Let me tell you a story.

There once was a state that had a long history of terrible Superintendents of Public Instruction. It was also a state with a booming industry of privatized, for-profit prisons — but I digress.

Over the years, realization about this terribleness slowly grew among the people. Businesses, service industries, and pretty much anyone who came to rely on human interaction in a professional capacity discovered that glorifying standardized testing while removing all funding for actual learning was not a sustainable model.

And into this realization came an election cycle.

One candidate was like, “Our standards are too high**! No standards for anyone!”

One candidate was like, “Our funding is too low!”

And one candidate — the Evil Incumbent — was like, “I will blog offensive hyperbole anonymously while never taking a principled stand on the actual issues!”

Here, dear readers, is where the story gets really interesting.

In the primary election, Evil Incumbent was actually defeated.

But replaced with someone even worse.

So now the people are left to choose.

There is one candidate who supports adequate school funding, who supports educational standards but believes standardized tests should not be used as the sole determinant of mastering those standards, and who supports career and technical education (which often leads to skilled and productive career paths with or without the student attending a 4-year college).

And there is one candidate who supports the abolition of state standards, who would allow for the diversion of public funds into private schools, and who actively worked against anti-discrimination policies for LGBTQ students.

And there are still a lot of people who — while they see the difference — don’t see the importance. Won’t vote. Don’t care.

That last paragraph is where I come in.

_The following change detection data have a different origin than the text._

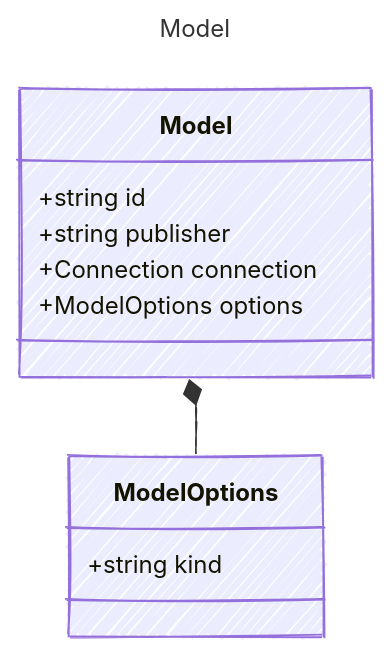
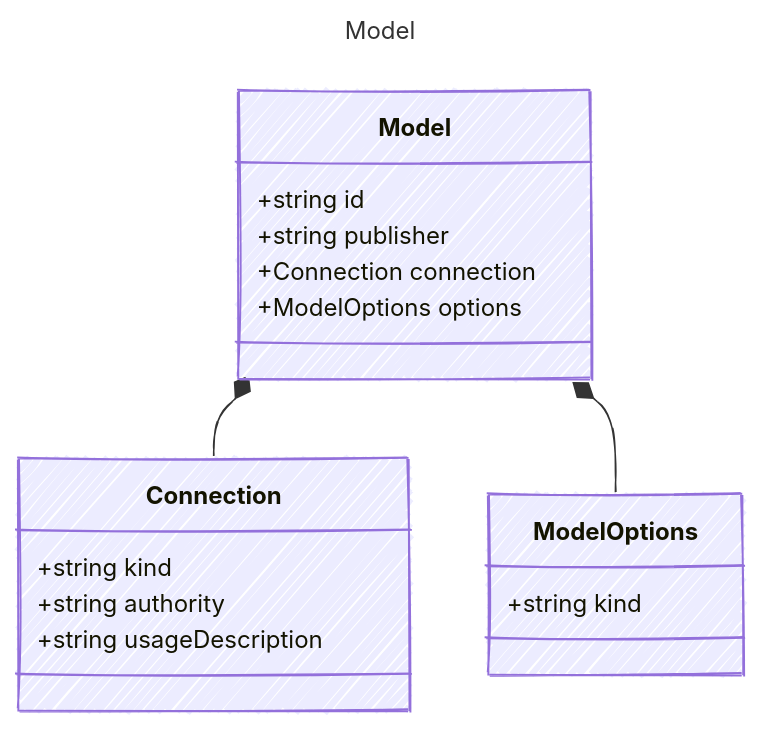
One commit to microsoft/prompty changed the diagram in specification/prompty/docs/Model.md. Above: the diagram before and after it, drawn with Mermaid. The commit also changed other lines of this file and 10 other files, not shown here.

````diff
--- a/specification/prompty/docs/Model.md
+++ b/specification/prompty/docs/Model.md
@@ -9,22 +9,28 @@
 ```mermaid
 ---
 title: Model
 config:
   look: handDrawn
   theme: colorful
   class:
     hideEmptyMembersBox: true
 ---
 classDiagram
     class Model {
       
         +string id
         +string publisher
         +Connection connection
         +ModelOptions options
     }
+    class Connection {
+        +string kind
+        +string authority
+        +string usageDescription
+    }
+    Model *-- Connection
     class ModelOptions {
         +string kind
     }
     Model *-- ModelOptions
 ```
````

** Okay, so she was really like, “These standards are an overreach of the federal government! Bad Obama!” even though, you know, Arizona has been a voluntary participant in Common Core. But I was going for a theme here.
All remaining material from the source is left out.